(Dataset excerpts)

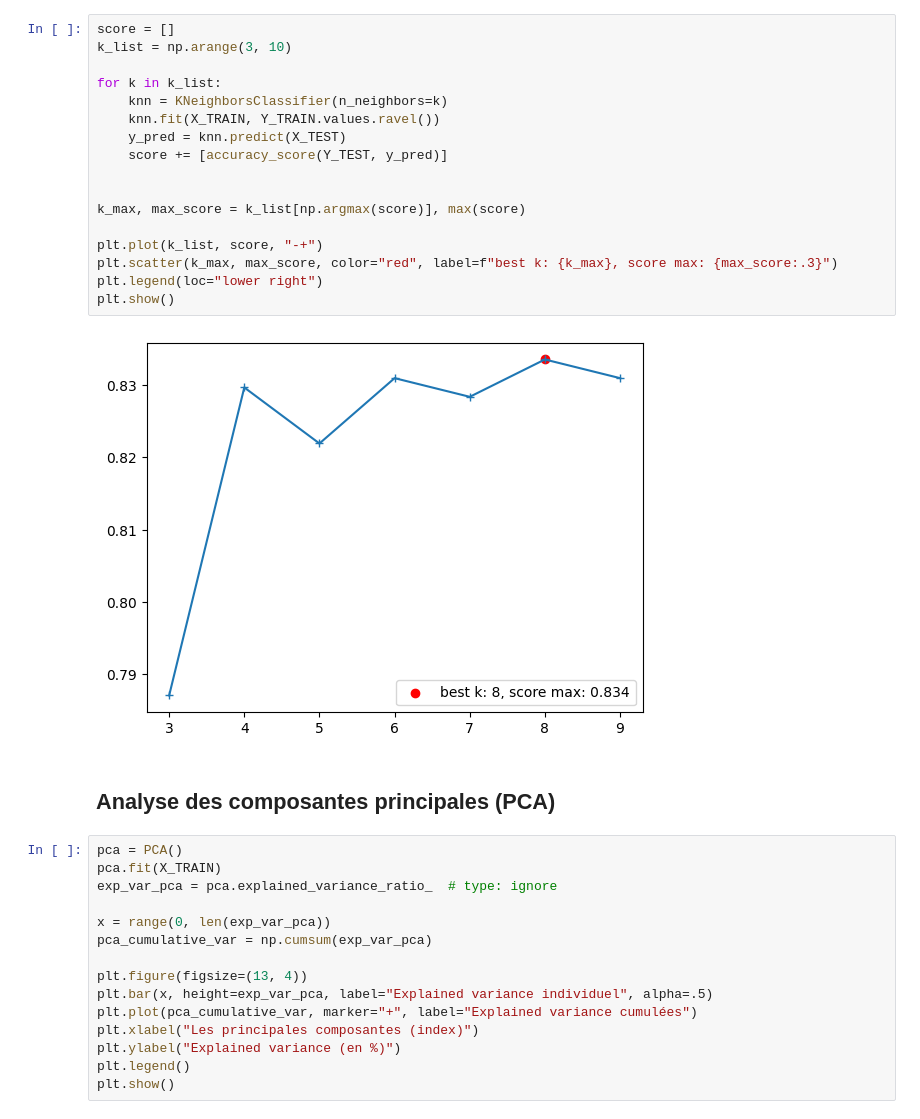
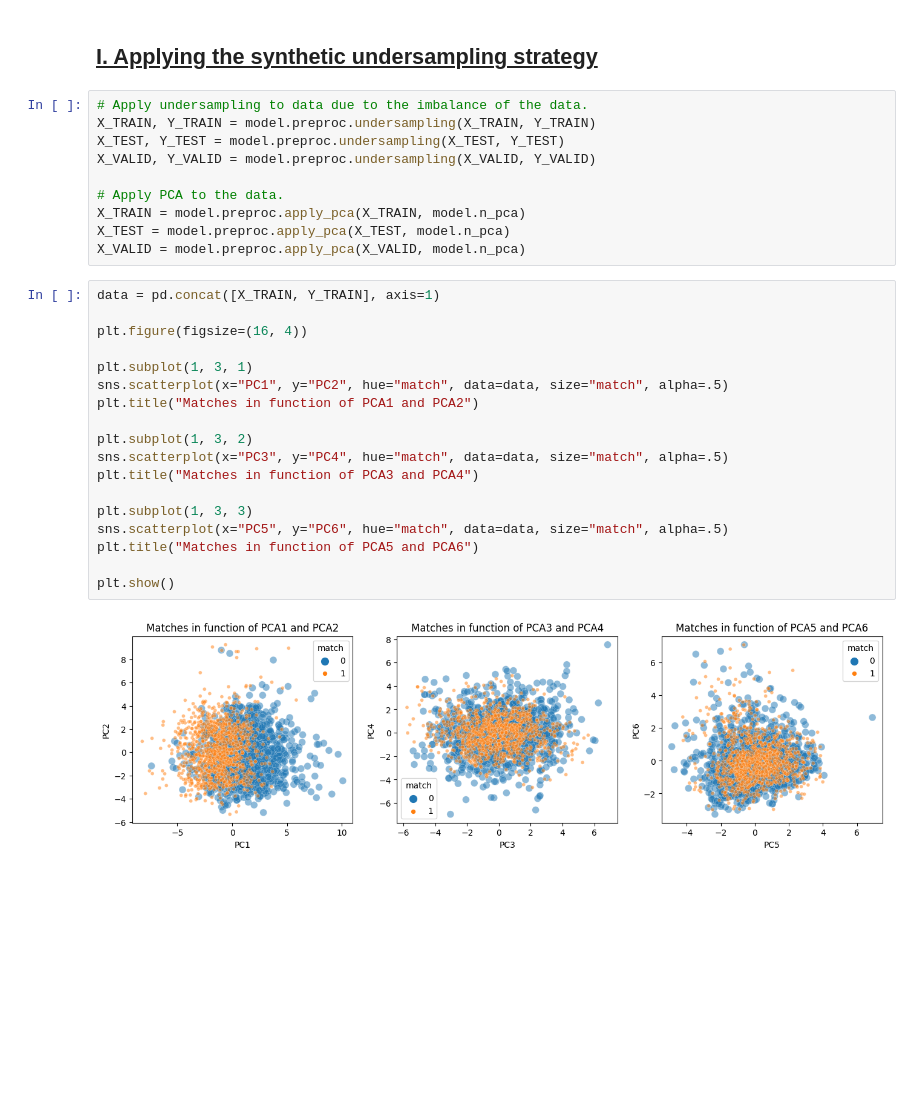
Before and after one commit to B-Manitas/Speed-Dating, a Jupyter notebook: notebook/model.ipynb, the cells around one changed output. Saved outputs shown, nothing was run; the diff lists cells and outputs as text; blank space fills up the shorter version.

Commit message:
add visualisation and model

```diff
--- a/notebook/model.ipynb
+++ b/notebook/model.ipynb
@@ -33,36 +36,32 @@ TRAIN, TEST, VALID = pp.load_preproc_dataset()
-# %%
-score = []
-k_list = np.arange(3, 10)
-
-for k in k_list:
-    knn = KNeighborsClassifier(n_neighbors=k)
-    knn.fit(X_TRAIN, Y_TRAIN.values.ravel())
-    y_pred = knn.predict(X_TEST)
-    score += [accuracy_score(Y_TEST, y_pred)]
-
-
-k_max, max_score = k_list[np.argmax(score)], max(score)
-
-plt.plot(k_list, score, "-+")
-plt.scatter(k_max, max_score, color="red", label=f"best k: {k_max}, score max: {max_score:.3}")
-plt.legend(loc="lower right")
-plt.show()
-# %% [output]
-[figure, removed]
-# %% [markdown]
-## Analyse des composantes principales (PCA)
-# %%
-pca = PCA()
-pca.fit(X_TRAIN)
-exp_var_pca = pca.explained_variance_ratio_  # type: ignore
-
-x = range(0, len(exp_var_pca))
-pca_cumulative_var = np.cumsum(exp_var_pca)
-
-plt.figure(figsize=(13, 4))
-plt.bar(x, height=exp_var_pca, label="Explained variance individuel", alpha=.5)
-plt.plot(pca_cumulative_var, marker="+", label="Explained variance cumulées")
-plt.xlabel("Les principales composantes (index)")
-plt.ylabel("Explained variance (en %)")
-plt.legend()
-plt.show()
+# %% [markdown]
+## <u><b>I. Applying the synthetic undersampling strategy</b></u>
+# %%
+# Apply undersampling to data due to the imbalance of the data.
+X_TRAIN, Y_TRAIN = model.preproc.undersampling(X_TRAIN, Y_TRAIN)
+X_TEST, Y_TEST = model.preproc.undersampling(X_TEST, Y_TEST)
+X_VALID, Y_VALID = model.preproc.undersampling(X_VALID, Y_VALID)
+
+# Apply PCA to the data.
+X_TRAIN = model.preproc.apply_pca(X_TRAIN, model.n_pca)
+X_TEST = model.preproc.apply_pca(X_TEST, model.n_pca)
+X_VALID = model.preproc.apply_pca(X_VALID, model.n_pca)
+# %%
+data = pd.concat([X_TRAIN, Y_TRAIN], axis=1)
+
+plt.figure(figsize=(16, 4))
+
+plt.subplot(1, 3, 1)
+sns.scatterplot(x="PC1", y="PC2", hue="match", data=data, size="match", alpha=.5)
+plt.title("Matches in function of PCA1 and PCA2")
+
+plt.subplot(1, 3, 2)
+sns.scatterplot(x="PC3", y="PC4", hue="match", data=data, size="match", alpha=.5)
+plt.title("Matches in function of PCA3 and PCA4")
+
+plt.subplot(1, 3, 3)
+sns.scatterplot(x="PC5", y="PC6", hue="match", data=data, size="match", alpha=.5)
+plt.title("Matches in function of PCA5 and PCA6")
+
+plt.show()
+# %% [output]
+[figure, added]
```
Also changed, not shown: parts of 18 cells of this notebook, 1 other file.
==
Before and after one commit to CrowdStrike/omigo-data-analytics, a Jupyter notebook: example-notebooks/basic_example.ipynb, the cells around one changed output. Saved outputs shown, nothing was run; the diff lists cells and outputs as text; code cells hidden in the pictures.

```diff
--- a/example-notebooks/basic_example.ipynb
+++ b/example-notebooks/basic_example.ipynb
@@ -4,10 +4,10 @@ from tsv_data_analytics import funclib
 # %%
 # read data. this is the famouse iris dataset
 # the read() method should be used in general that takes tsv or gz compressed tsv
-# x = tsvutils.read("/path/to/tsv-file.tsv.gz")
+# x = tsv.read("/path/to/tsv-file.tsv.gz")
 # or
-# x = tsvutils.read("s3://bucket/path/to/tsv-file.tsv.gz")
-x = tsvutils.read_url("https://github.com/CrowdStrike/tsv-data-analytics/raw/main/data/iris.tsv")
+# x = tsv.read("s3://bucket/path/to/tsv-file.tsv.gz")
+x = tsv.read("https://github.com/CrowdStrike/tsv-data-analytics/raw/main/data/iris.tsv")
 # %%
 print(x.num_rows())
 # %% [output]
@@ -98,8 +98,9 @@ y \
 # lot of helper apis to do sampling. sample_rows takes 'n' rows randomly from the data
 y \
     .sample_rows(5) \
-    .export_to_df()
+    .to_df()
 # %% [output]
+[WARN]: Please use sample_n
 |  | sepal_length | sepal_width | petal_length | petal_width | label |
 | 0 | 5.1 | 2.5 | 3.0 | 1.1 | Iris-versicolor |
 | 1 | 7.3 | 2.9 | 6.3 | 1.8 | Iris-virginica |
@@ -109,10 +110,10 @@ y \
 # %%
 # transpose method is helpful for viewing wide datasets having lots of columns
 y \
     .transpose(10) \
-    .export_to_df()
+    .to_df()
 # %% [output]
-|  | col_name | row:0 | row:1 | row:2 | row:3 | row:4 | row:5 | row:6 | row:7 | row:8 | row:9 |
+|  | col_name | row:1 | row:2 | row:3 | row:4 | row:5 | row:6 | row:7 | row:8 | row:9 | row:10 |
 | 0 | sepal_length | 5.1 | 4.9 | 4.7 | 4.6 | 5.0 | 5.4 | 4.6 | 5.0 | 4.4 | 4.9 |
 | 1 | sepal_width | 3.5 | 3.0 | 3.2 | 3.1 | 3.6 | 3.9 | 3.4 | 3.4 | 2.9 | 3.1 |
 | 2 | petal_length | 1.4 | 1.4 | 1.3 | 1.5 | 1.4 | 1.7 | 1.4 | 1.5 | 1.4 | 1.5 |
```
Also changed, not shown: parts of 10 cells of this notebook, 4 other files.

TASK OBJECTIVE:
When the word "from" shows up in a line of the entries, report that line.

RESULT FOR THIS TASK:
@@ -4,10 +4,10 @@ from tsv_data_analytics import funclib
 # lot of helper apis to do sampling. sample_rows takes 'n' rows randomly from the data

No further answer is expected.